Activists call for release of Palestinian detainee about to give birth in Israeli jail
The Palestinian Commission of Detainees and Ex-Detainees Affairs [CDA] said it is working hard to obtain approval for the transfer of 26-year-old Anhar Al-Deek to a hospital before she delivers her baby.
Al-Deek, from the village of Naima near Ramallah, was arrested in March on suspicion of attempting to carry out a stabbing attack at an illegal settlement outpost of Sde Ephraim in the West Bank, when she was four months pregnant.
In comments to The New Arab's Arabic-language edition Al-Araby Al-Jadeed, CDA's lawyer Hanan Al-Khatib said Al-Deek has expressed great fear about going into labour in her prison cell.
"We want to maintain media pressure to ensure Deek’s release or at least her transfer to a hospital so she can give birth there, especially since the prison where she is being held is not equipped for labour," Al-Khatib said.
Al-Deek is being held at Damon Prison, south of Haifa, one of Israel's most outdated prisons.

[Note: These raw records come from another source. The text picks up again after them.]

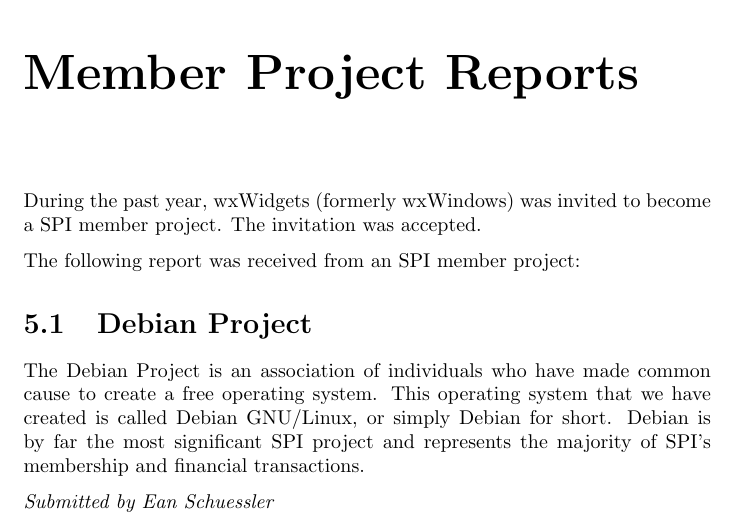
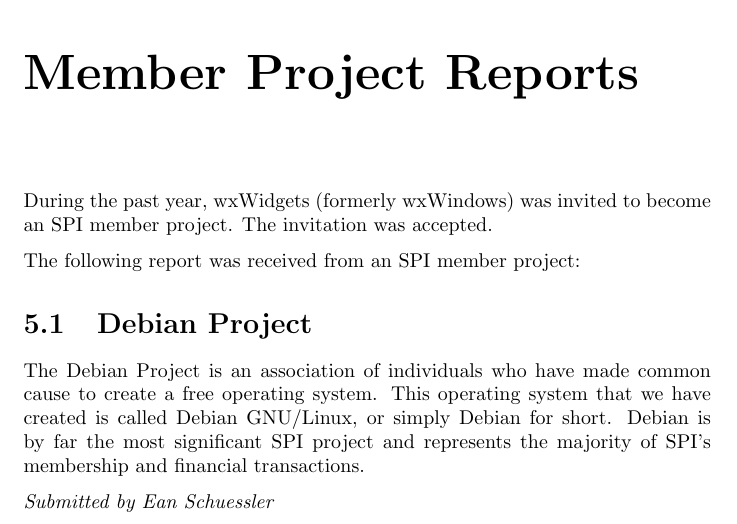
Before and after one commit to SPI/website, a LaTeX thesis (corporate/annual-reports/2003-2004.tex): part of page 15 of 16, cut so that both start at the same text. Compiled offline with pdfLaTeX.

Commit message:
Fix grammar

```diff
--- a/corporate/annual-reports/2003-2004.tex
+++ b/corporate/annual-reports/2003-2004.tex
@@ -498,7 +498,7 @@
 \chapter{Member Project Reports}
 
 During the past year, wxWidgets (formerly wxWindows) was invited to
-become a SPI member project. The invitation was accepted.
+become an SPI member project. The invitation was accepted.
 
 The following report was received from an SPI member project:
 
```
Also changed, not shown: 3 other files.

There are currently no infants there.
In a matter of days, pregnant Palestinian political prisoner Anhar Al-Deek will give birth to the world's youngest prisoner. Palestinian women in Israeli detention often have their hands and feet tied to the bed while delivering.#SaveAnhar#FreeAnhar pic.twitter.com/sNQ7jlPoVn— Mak_leha`03🍉 (@Makleha031) August 30, 2021
Al-Deek's husband Thaer Al-Hijjah told Al-Araby Al-Jadeed that he has only been allowed to see his pregnant wife once.
"The meeting lasted only 45 minutes, during which I was trying to reassure Anhar, but she was very worried about the possibility of giving birth in her cell," Hijjah said.
"Anhar faces difficulties in pregnancy, like many women. But the circumstances of her detention increased those difficulties, especially that she needs a caesarean section to deliver the baby."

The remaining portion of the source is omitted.